Declining to consider effect of PRC law on the arbitration agreement
The Court of Appeal found that the invalidating effect of PRC law on the arbitration agreement was not a relevant consideration in determining the proper law of the arbitration agreement, given that there was no evidence that the parties were at least aware of the impact that the choice of PRC law could have on the validity of the arbitration agreement (at ). This holding warrants scrutiny for two reasons.
First, this approach appears contrary to the approach adopted in English law. In Sulamérica, the English Court of Appeal held that the Sulamérica Presumption may be displaced by two factors: first, the choice of a seat of arbitration that points away from the main contract’s choice of law (at ); and second, the consequences that follow from the main contract’s choice of law – specifically, where the proper law of the underlying contract would undermine the parties’ clear intention to arbitrate, the Sulamérica Presumption will be rebutted (at ). This approach has been endorsed by the Singapore High Court in BCY (at ).
While the Court of Appeal suggests that if there had been evidence of the parties’ awareness of the effect of PRC law on the arbitration agreement, then it would have been possible for the Court to take into account the potential invalidating effect of PRC law, this still appears to be a departure from the approach in Sulamérica and BCY. The courts in both of these decisions did not appear to require such evidence when opining on the effect of the consequences flowing from the main contract’s choice of law on the parties’ implied choice of proper law of the arbitration agreement.
Second, the Court of Appeal’s approach appears problematic as a matter of principle. The requirement that parties must be shown to have considered, or at least be aware, of the invalidating effect of a particular choice of law on the arbitration agreement appears to be inconsistent with the fundamental consideration underlying the finding that the potential invalidating effect of a main contract’s choice of law can displace the Sulamérica Presumption. This consideration is that in a situation where parties have clearly evinced an intention to refer disputes to arbitration, parties should not be taken to have impliedly chosen for the arbitration agreement to be governed by a system of law that invalidates the arbitration agreement and nullifies their intention to arbitrate. Hence, when parties have evinced a clear intention to arbitrate in the form of an operative arbitration agreement that is capable of being performed, specific evidence of the parties’ contemplation of the potential invalidating effect of the main contract’s choice of law is arguably unnecessary.

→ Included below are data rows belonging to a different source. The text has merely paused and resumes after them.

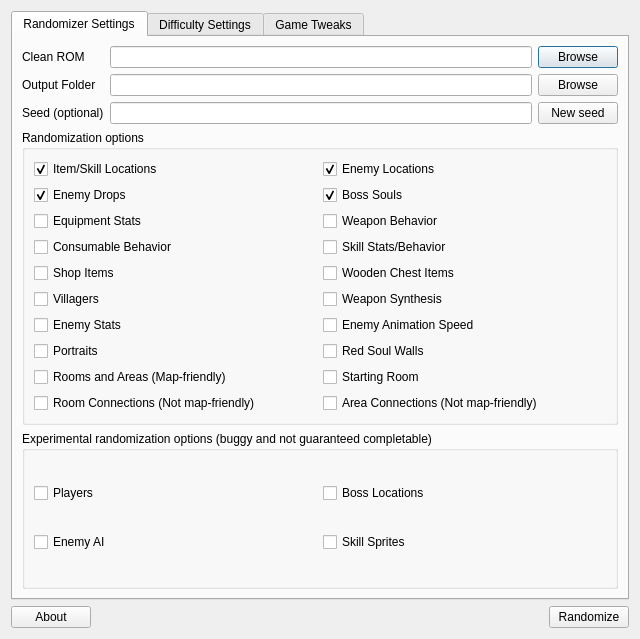
Qt form randomizer.ui (LagoLunatic/dsvrandom) before a commit.
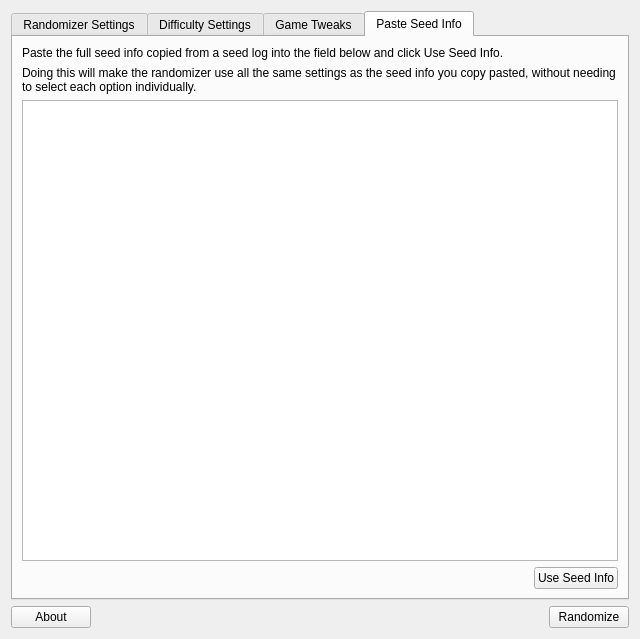
The same form after that commit. The open tabs and pages were chosen to show the change. Icons and pictures are not drawn.

Commit message: Add ability to use options from copypasted seed info from log

The edit to the form file:
```diff
--- a/randomizer.ui
+++ b/randomizer.ui
@@ -798,6 +798,57 @@
       <zorder>groupBox_2</zorder>
       <zorder>groupBox_4</zorder>
      </widget>
+     <widget class="QWidget" name="tab_4">
+      <attribute name="title">
+       <string>Paste Seed Info</string>
+      </attribute>
+      <layout class="QVBoxLayout" name="verticalLayout_5">
+       <item>
+        <widget class="QLabel" name="label_6">
+         <property name="text">
+          <string>Paste the full seed info copied from a seed log into the field below and click Use Seed Info.</string>
+         </property>
+        </widget>
+       </item>
+       <item>
+        <widget class="QLabel" name="label_7">
+         <property name="text">
+          <string>Doing this will make the randomizer use all the same settings as the seed info you copy pasted, without needing to select each option individually.</string>
+         </property>
+         <property name="wordWrap">
+          <bool>true</bool>
+         </property>
+        </widget>
+       </item>
+       <item>
+        <widget class="QTextEdit" name="paste_seed_info_field"/>
+       </item>
+       <item>
+        <layout class="QHBoxLayout" name="horizontalLayout_6">
+         <item>
+          <spacer name="horizontalSpacer_2">
+           <property name="orientation">
+            <enum>Qt::Horizontal</enum>
+           </property>
+           <property name="sizeHint" stdset="0">
+            <size>
+             <width>40</width>
+             <height>20</height>
+            </size>
+           </property>
+          </spacer>
+         </item>
+         <item>
+          <widget class="QPushButton" name="read_seed_info_button">
+           <property name="text">
+            <string>Use Seed Info</string>
+           </property>
+          </widget>
+         </item>
+        </layout>
+       </item>
+      </layout>
+     </widget>
     </widget>
    </item>
    <item>
```
The commit also changes 1 other file.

As such, assuming that PRC law will invalidate the present arbitration agreement, the Court of Appeal arguably should not have concluded that PRC law was the implied proper law of the arbitration agreement, given that the Sulamérica Presumption has been rebutted. The Court ought to have gone on to consider the third stage of the three-stage analysis. While this stage would likely yield the same substantive outcome (i.e., that PRC law is the proper law of the arbitration agreement), the Court should have embarked on this inquiry to preserve analytical clarity between the second and third stages of the three-stage analysis.
The Court of Appeal’s decision in BNA is a landmark judgment in many ways, with the apex court settling conflicting strands of authorities regarding the application of the three-stage analysis, and clarifiying a key point of interpretation that might have otherwise continued to promote uncertainty in the Singapore arbitration scene. However, as regards the other findings that the Court of Appeal declined to make, it remains to be seen if future corams of the apex court would reconsider the approach taken in BNA, if such an opportunity so arises.